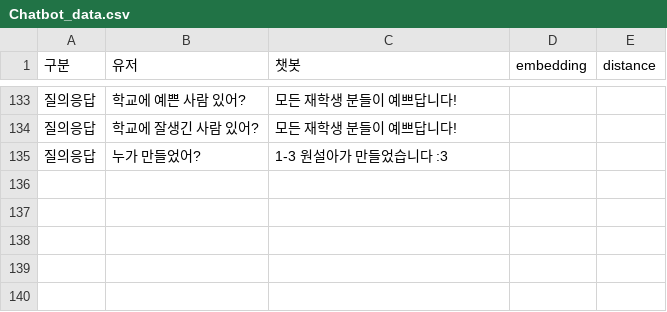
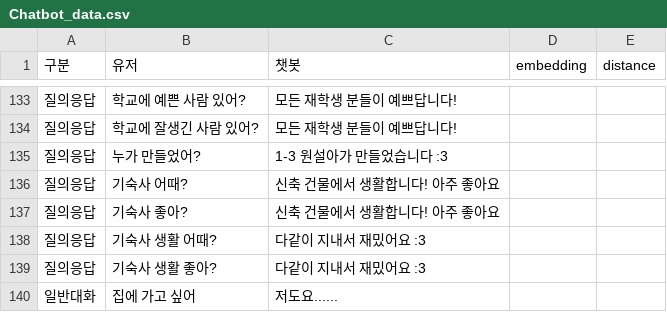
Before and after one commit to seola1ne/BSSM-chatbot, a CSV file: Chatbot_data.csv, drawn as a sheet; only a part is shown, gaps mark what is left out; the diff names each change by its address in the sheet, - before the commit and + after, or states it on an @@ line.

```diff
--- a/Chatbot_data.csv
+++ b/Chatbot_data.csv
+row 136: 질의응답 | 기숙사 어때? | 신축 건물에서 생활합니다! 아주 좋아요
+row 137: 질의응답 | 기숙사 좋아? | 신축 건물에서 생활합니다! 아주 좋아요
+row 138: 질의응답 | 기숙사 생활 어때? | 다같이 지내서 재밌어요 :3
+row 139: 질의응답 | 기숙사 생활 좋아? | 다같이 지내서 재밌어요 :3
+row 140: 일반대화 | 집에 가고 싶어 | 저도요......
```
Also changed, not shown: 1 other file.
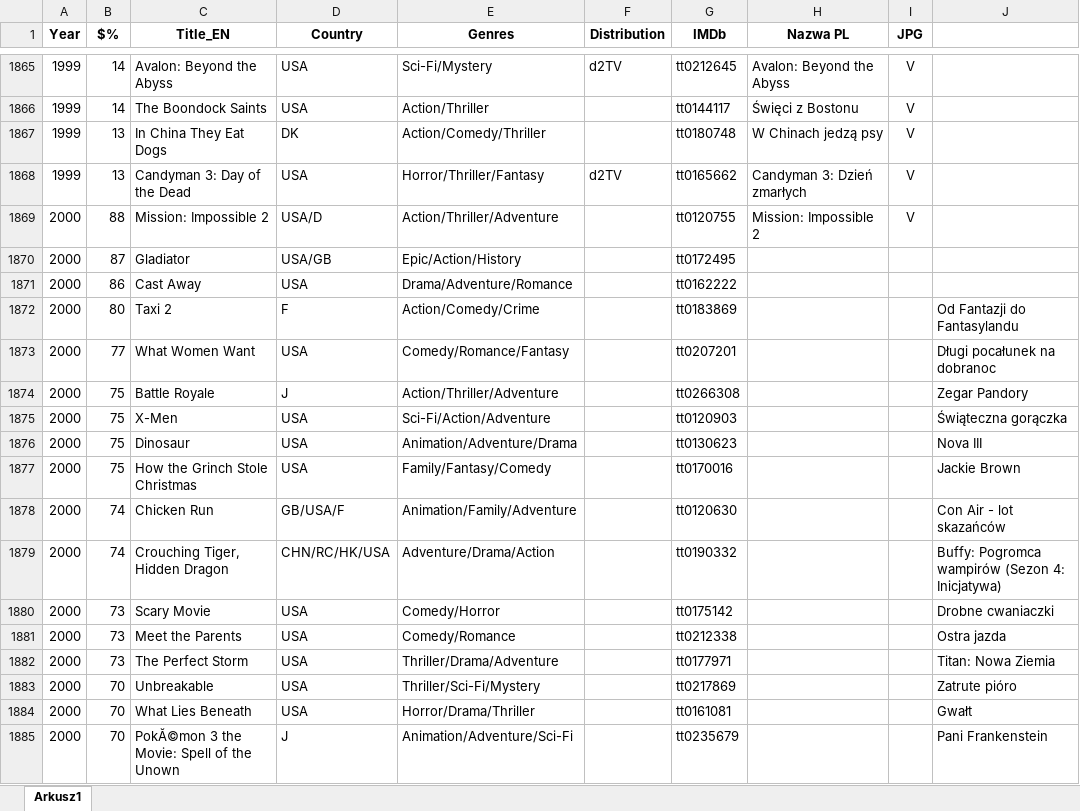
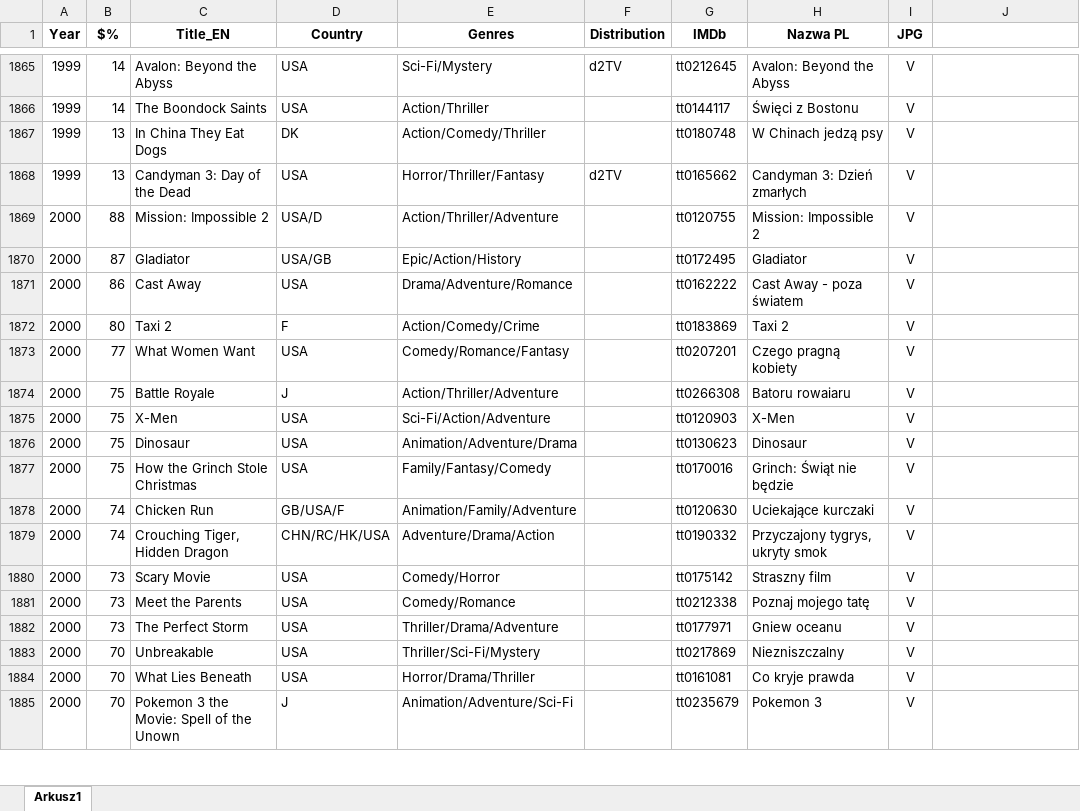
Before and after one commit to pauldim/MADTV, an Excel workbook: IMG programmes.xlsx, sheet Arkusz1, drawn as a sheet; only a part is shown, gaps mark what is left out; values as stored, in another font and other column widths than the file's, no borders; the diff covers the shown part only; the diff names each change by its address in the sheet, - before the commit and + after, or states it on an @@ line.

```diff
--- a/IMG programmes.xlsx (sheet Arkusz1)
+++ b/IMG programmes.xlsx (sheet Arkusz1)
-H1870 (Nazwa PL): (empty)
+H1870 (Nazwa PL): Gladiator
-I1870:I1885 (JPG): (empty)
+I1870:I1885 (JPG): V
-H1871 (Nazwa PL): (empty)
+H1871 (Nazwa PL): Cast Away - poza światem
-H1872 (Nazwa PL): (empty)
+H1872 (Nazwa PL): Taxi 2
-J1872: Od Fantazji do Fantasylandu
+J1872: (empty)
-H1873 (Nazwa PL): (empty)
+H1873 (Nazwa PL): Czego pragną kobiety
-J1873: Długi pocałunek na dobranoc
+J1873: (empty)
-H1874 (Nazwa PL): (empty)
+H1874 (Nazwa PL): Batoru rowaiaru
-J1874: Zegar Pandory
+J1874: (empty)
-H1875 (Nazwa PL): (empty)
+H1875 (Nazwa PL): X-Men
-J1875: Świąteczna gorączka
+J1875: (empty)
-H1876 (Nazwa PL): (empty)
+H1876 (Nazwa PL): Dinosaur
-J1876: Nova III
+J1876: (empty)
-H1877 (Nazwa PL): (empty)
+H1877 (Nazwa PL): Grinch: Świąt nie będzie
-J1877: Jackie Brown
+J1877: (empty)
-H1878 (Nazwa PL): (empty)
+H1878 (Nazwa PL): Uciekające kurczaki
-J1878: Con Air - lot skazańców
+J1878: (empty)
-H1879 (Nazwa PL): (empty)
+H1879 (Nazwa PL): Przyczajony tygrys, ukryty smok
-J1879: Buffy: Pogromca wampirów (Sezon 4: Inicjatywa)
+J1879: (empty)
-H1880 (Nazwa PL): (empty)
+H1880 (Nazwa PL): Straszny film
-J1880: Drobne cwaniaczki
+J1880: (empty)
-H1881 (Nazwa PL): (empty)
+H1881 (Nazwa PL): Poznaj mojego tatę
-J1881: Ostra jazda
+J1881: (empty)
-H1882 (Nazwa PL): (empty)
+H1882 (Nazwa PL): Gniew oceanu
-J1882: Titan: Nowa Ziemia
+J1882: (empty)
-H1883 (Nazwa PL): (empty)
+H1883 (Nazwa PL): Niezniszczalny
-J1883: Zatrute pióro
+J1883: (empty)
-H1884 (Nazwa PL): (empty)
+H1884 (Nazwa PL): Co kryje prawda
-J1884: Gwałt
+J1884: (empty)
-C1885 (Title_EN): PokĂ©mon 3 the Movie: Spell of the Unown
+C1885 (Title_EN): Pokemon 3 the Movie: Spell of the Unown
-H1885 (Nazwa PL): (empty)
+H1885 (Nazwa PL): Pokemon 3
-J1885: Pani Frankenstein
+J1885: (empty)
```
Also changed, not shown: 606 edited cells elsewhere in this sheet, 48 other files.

**Activity:**
Without copying any picture, repeat the full listing above word for word.

**Your response:**
Before and after one commit to seola1ne/BSSM-chatbot, a CSV file: Chatbot_data.csv, drawn as a sheet; only a part is shown, gaps mark what is left out; the diff names each change by its address in the sheet, - before the commit and + after, or states it on an @@ line.

```diff
--- a/Chatbot_data.csv
+++ b/Chatbot_data.csv
+row 136: 질의응답 | 기숙사 어때? | 신축 건물에서 생활합니다! 아주 좋아요
+row 137: 질의응답 | 기숙사 좋아? | 신축 건물에서 생활합니다! 아주 좋아요
+row 138: 질의응답 | 기숙사 생활 어때? | 다같이 지내서 재밌어요 :3
+row 139: 질의응답 | 기숙사 생활 좋아? | 다같이 지내서 재밌어요 :3
+row 140: 일반대화 | 집에 가고 싶어 | 저도요......
```
Also changed, not shown: 1 other file.
Before and after one commit to pauldim/MADTV, an Excel workbook: IMG programmes.xlsx, sheet Arkusz1, drawn as a sheet; only a part is shown, gaps mark what is left out; values as stored, in another font and other column widths than the file's, no borders; the diff covers the shown part only; the diff names each change by its address in the sheet, - before the commit and + after, or states it on an @@ line.

```diff
--- a/IMG programmes.xlsx (sheet Arkusz1)
+++ b/IMG programmes.xlsx (sheet Arkusz1)
-H1870 (Nazwa PL): (empty)
+H1870 (Nazwa PL): Gladiator
-I1870:I1885 (JPG): (empty)
+I1870:I1885 (JPG): V
-H1871 (Nazwa PL): (empty)
+H1871 (Nazwa PL): Cast Away - poza światem
-H1872 (Nazwa PL): (empty)
+H1872 (Nazwa PL): Taxi 2
-J1872: Od Fantazji do Fantasylandu
+J1872: (empty)
-H1873 (Nazwa PL): (empty)
+H1873 (Nazwa PL): Czego pragną kobiety
-J1873: Długi pocałunek na dobranoc
+J1873: (empty)
-H1874 (Nazwa PL): (empty)
+H1874 (Nazwa PL): Batoru rowaiaru
-J1874: Zegar Pandory
+J1874: (empty)
-H1875 (Nazwa PL): (empty)
+H1875 (Nazwa PL): X-Men
-J1875: Świąteczna gorączka
+J1875: (empty)
-H1876 (Nazwa PL): (empty)
+H1876 (Nazwa PL): Dinosaur
-J1876: Nova III
+J1876: (empty)
-H1877 (Nazwa PL): (empty)
+H1877 (Nazwa PL): Grinch: Świąt nie będzie
-J1877: Jackie Brown
+J1877: (empty)
-H1878 (Nazwa PL): (empty)
+H1878 (Nazwa PL): Uciekające kurczaki
-J1878: Con Air - lot skazańców
+J1878: (empty)
-H1879 (Nazwa PL): (empty)
+H1879 (Nazwa PL): Przyczajony tygrys, ukryty smok
-J1879: Buffy: Pogromca wampirów (Sezon 4: Inicjatywa)
+J1879: (empty)
-H1880 (Nazwa PL): (empty)
+H1880 (Nazwa PL): Straszny film
-J1880: Drobne cwaniaczki
+J1880: (empty)
-H1881 (Nazwa PL): (empty)
+H1881 (Nazwa PL): Poznaj mojego tatę
-J1881: Ostra jazda
+J1881: (empty)
-H1882 (Nazwa PL): (empty)
+H1882 (Nazwa PL): Gniew oceanu
-J1882: Titan: Nowa Ziemia
+J1882: (empty)
-H1883 (Nazwa PL): (empty)
+H1883 (Nazwa PL): Niezniszczalny
-J1883: Zatrute pióro
+J1883: (empty)
-H1884 (Nazwa PL): (empty)
+H1884 (Nazwa PL): Co kryje prawda
-J1884: Gwałt
+J1884: (empty)
-C1885 (Title_EN): PokĂ©mon 3 the Movie: Spell of the Unown
+C1885 (Title_EN): Pokemon 3 the Movie: Spell of the Unown
-H1885 (Nazwa PL): (empty)
+H1885 (Nazwa PL): Pokemon 3
-J1885: Pani Frankenstein
+J1885: (empty)
```
Also changed, not shown: 606 edited cells elsewhere in this sheet, 48 other files.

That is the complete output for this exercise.